#### [WHAT THE TASK ASKS]
Return every record below exactly as written, but leave out the pictures.
++++ RECORD EXCERPTS ++++
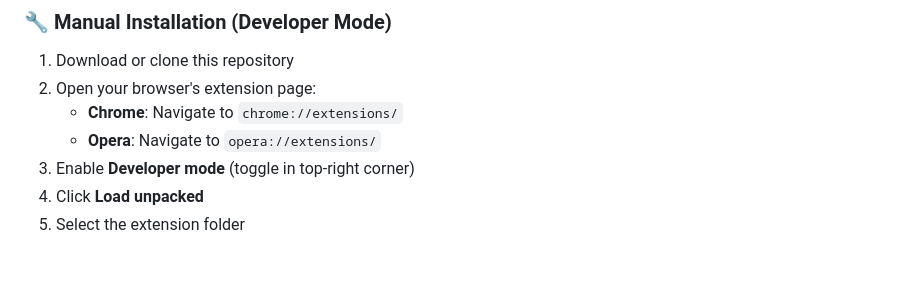
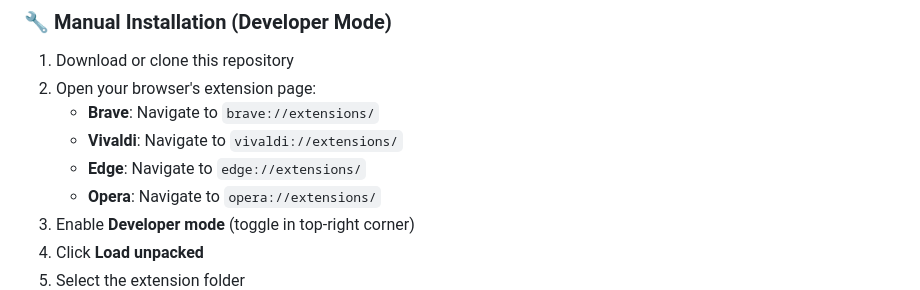
Before and after one commit to okasi/stealth-guard, a Markdown page: README.md, the part around one of its changes. Drawn GitHub-style; blank space fills up the shorter version.

Commit message:
docs: remove Opera Add-ons link and update manual installation instructions for MV2 browsers

```diff
--- a/README.md
+++ b/README.md
@@ -42,7 +39,9 @@ Stealth Guard is a privacy-focused browser extension that protects against vario
 
 1. Download or clone this repository
 2. Open your browser's extension page:
-   - **Chrome**: Navigate to `chrome://extensions/`
+   - **Brave**: Navigate to `brave://extensions/`
+   - **Vivaldi**: Navigate to `vivaldi://extensions/`
+   - **Edge**: Navigate to `edge://extensions/`
    - **Opera**: Navigate to `opera://extensions/`
 3. Enable **Developer mode** (toggle in top-right corner)
 4. Click **Load unpacked**
```
Also changed, not shown: other parts of README.md (+0 -3 lines).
++++
#### [TASK RESULT]
Before and after one commit to okasi/stealth-guard, a Markdown page: README.md, the part around one of its changes. Drawn GitHub-style; blank space fills up the shorter version.

Commit message:
docs: remove Opera Add-ons link and update manual installation instructions for MV2 browsers

```diff
--- a/README.md
+++ b/README.md
@@ -42,7 +39,9 @@ Stealth Guard is a privacy-focused browser extension that protects against vario
 
 1. Download or clone this repository
 2. Open your browser's extension page:
-   - **Chrome**: Navigate to `chrome://extensions/`
+   - **Brave**: Navigate to `brave://extensions/`
+   - **Vivaldi**: Navigate to `vivaldi://extensions/`
+   - **Edge**: Navigate to `edge://extensions/`
    - **Opera**: Navigate to `opera://extensions/`
 3. Enable **Developer mode** (toggle in top-right corner)
 4. Click **Load unpacked**
```
Also changed, not shown: other parts of README.md (+0 -3 lines).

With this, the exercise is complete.